“Herewith receive a call from the rest of me.”
Mrs. Stowe returned a witty note, in which she said he had discovered a new principle—that of making calls by instalments, and asked whether in extreme cases a man might not send his clothes and be himself excused.
Most of his work Mark Twain did at Quarry Farm. Each summer the family —there were two little girls now, Susy and Clara—went to that lovely place on the hilltop above Elmira, where there were plenty of green fields and cows and horses and apple-trees, a spot as wonderful to them as John Quarles’s farm had been to their father, so long ago. All the family loved Quarry Farm, and Mark Twain’s work went more easily there. His winters were not suited to literary creation—there were too many social events, though once—it was the winter of ’76—he wrote a play with Bret Harte, who came to Hartford and stayed at the Clemens home while the work was in progress. It was a Chinese play, “Ah Sin,” and the two had a hilarious time writing it, though the result did not prove much of a success with the public. Mark Twain often tried plays—one with Howells, among others—but the Colonel Sellers play was his only success.
Grand dinners, trips to Boston and New York, guests in his own home, occupied much of Mark Twain’s winter season. His leisure he gave to his children and to billiards. He had a passion for the game, and at any hour of the day or night was likely to be found in the room at the top of the house, knocking the balls about alone or with any visitor that he had enticed to that den. He mostly received his callers there, and impressed them into the game. If they could play, well and good. If not, so much the better; he could beat them extravagantly, and he took huge delight in such contests. Every Friday evening a party of billiard lovers—Hartford men—gathered and played, and told stories, and smoked, until the room was blue. Clemens never tired of the game. He could play all night. He would stay until the last man dropped from sheer weariness, and then go on knocking the balls about alone.
But many evenings at home—early evenings—he gave to Susy and Clara. They had learned his gift as a romancer and demanded the most startling inventions. They would bring him a picture requiring him to fit a story to it without a moment’s delay. Once he was suddenly ordered by Clara to make a story out of a plumber and a “bawgunstictor,” which, on the whole, was easier than some of their requirements. Along the book-shelves were ornaments and pictures. A picture of a girl whom they called “Emeline” was at one end, and at the other a cat.
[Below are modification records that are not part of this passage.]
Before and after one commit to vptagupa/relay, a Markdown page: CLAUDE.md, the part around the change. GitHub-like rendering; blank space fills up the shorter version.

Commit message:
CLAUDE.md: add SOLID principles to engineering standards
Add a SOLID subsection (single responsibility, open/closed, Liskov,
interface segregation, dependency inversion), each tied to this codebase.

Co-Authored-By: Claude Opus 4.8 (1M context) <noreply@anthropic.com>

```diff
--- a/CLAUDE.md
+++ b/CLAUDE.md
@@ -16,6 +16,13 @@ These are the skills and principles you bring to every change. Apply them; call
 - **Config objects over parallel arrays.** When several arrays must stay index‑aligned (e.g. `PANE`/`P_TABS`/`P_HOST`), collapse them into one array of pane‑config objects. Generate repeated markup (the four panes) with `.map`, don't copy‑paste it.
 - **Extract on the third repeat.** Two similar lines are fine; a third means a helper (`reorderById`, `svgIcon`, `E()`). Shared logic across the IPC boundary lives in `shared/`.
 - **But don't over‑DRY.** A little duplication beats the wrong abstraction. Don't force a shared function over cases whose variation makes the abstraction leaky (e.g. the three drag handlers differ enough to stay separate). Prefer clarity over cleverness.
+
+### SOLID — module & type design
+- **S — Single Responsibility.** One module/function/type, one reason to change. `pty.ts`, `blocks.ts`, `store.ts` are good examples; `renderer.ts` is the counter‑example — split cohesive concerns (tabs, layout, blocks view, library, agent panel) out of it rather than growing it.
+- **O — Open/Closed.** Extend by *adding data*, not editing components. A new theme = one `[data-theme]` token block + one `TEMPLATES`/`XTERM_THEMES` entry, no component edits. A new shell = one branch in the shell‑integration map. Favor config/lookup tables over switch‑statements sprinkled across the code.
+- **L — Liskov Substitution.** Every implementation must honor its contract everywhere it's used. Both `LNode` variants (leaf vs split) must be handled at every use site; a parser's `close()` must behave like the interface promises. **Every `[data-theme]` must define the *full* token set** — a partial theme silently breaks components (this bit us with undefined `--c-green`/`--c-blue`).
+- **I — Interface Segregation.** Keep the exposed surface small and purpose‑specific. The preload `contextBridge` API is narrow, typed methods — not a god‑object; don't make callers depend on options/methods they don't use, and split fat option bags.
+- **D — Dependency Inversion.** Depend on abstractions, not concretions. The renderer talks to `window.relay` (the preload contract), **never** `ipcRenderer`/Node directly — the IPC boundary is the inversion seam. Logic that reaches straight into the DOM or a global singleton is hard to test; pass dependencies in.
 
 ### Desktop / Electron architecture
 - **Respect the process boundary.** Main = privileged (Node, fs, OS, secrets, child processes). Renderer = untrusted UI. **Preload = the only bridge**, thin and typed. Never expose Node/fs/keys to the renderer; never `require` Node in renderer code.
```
Every little while they compelled him to make a story beginning with the cat and ending with Emeline. Always a new story, and never the other way about. The literary path from the cat to Emeline was a perilous one, but in time he could have traveled it in his dreams.